Supervisor: Reed, Philippa Sponsor: Not available
Qualification Name: Thesis (Ph.D.) Qualification Level: Doctoral
EThOS ID:  DOI: Not available

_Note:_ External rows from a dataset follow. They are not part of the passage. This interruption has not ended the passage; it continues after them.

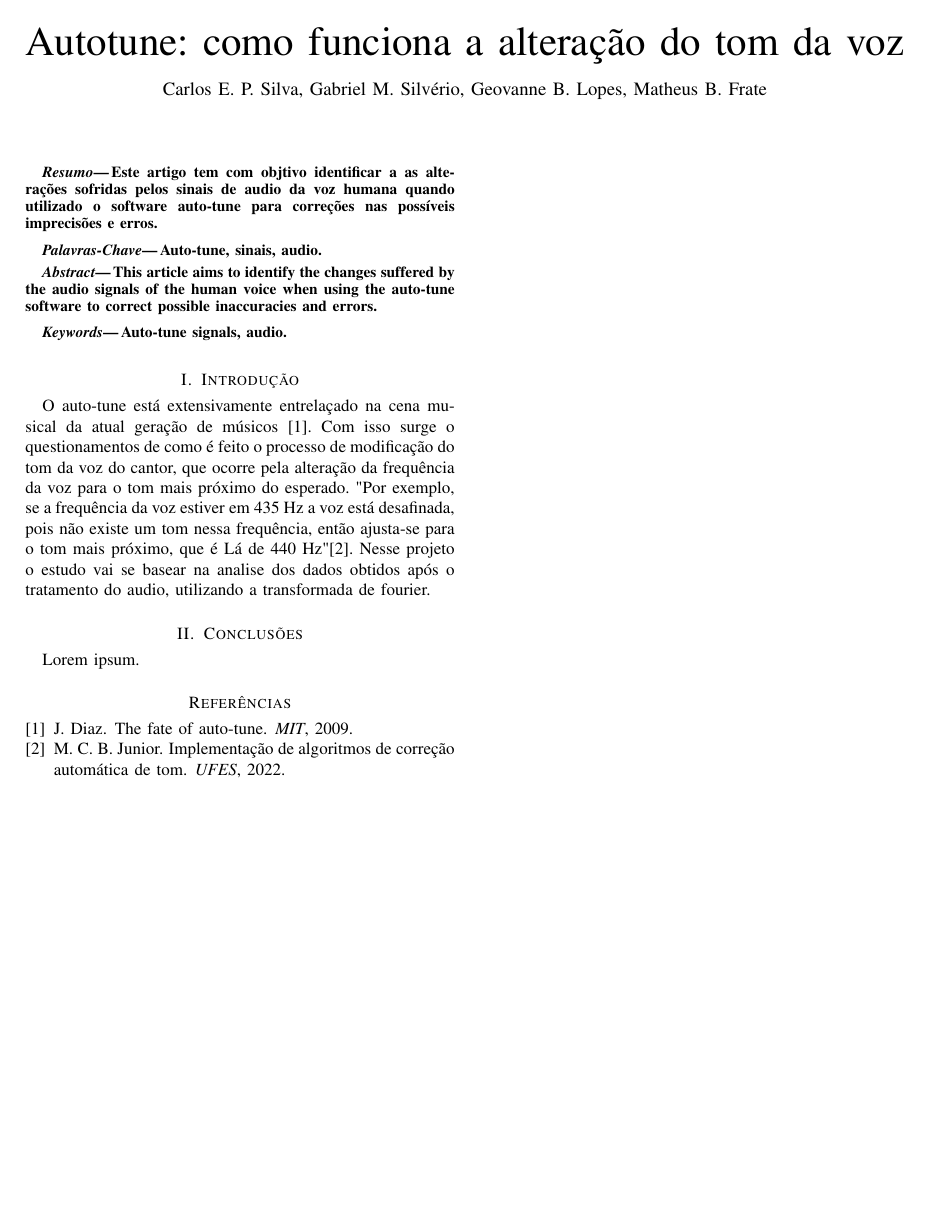
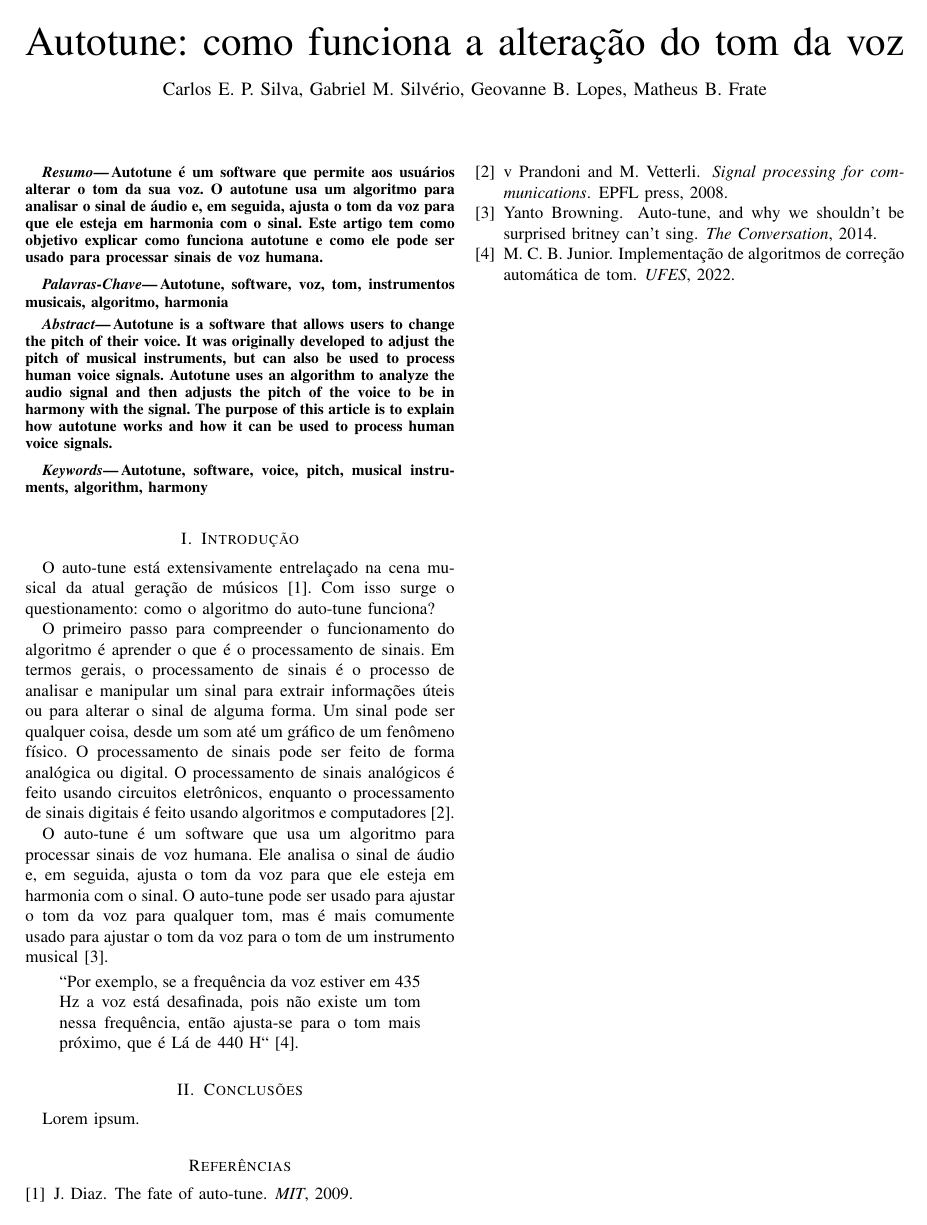
Before and after one commit to carlosedpsilva/facens-pds2-autotune-article, a LaTeX document (main.tex): the whole page. Compiled offline with pdfLaTeX.

Commit message:
Update on GitHub.

```diff
--- a/main.tex
+++ b/main.tex
@@ -17,29 +17,47 @@
 %% ---------------------------------------------
 
 \begin{resumo}
-Este artigo tem com objtivo identificar a as alterações sofridas pelos sinais de audio da voz humana quando utilizado o software auto-tune para correções nas possíveis imprecisões e erros.
+Autotune é um software que permite aos usuários alterar o tom da sua voz. O autotune usa um algoritmo para analisar o
+sinal de áudio e, em seguida, ajusta o tom da voz para que ele esteja em harmonia com o sinal. Este artigo tem como
+objetivo explicar como funciona autotune e como ele pode ser usado para processar sinais de voz humana.
 \end{resumo}
-
 \begin{chave}
-Auto-tune, sinais, audio.
+Autotune, software, voz, tom, instrumentos musicais, algoritmo, harmonia
 \end{chave}
 
 %% ---------------------------------------------
 
 \begin{abstract}
-This article aims to identify the changes suffered by the audio signals of the human voice when using the auto-tune software to correct possible inaccuracies and errors.
+Autotune is a software that allows users to change the pitch of their voice. It was originally developed to adjust the
+pitch of musical instruments, but can also be used to process human voice signals. Autotune uses an algorithm to analyze
+the audio signal and then adjusts the pitch of the voice to be in harmony with the signal. The purpose of this article
+is to explain how autotune works and how it can be used to process human voice signals.
 \end{abstract}
-
 \begin{keywords}
-Auto-tune signals, audio.
+Autotune, software, voice, pitch, musical instruments, algorithm, harmony
 \end{keywords}
 
 %% ---------------------------------------------
 
 \section{Introdução}
 
-O auto-tune está extensivamente entrelaçado na cena musical da atual geração de músicos \cite{diaz2009fate}. Com isso surge o questionamentos de como é feito o processo de modificação do tom da voz do cantor, que ocorre pela alteração da frequência da voz para o tom mais próximo do esperado.
-"Por exemplo, se a frequência da voz estiver em 435 Hz a voz está desafinada, pois não existe um tom nessa frequência, então ajusta-se para o tom mais próximo, que é Lá de 440 Hz" \cite{deimplementaccao}. Nesse projeto o estudo vai se basear na analise dos dados obtidos após o tratamento do audio, utilizando a transformada de fourier.
+O auto-tune está extensivamente entrelaçado na cena musical da atual geração de músicos~\cite{diaz2009fate}. Com isso
+surge o questionamento: como o algoritmo do auto-tune funciona?
+
+O primeiro passo para compreender o funcionamento do algoritmo é aprender o que é o processamento de sinais. Em termos
+gerais, o processamento de sinais é o processo de analisar e manipular um sinal para extrair informações úteis ou para
+alterar o sinal de alguma forma. Um sinal pode ser qualquer coisa, desde um som até um gráfico de um fenômeno físico. O
+processamento de sinais pode ser feito de forma analógica ou digital. O processamento de sinais analógicos é feito
+usando circuitos eletrônicos, enquanto o processamento de sinais digitais é feito usando algoritmos e
+computadores~\cite{prandoni2008signal}.
+
+O auto-tune é um software que usa um algoritmo para processar sinais de voz humana. Ele analisa o sinal de áudio e, em
+seguida, ajusta o tom da voz para que ele esteja em harmonia com o sinal. O auto-tune pode ser usado para ajustar o tom
+da voz para qualquer tom, mas é mais comumente usado para ajustar o tom da voz para o tom de um instrumento
+musical~\cite{browning2014auto}.
+
+\begin{quote} ``Por exemplo, se a frequência da voz estiver em 435 Hz a voz está desafinada, pois não existe um tom
+nessa frequência, então ajusta-se para o tom mais próximo, que é Lá de 440 H``~\cite{deimplementaccao}. \end{quote}
 
 %% ---------------------------------------------
 
```
Also changed, not shown: refs.bib (+20 -5 lines), main.tex (2 more changed lines).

Keywords: TJ Mechanical engineering and machinery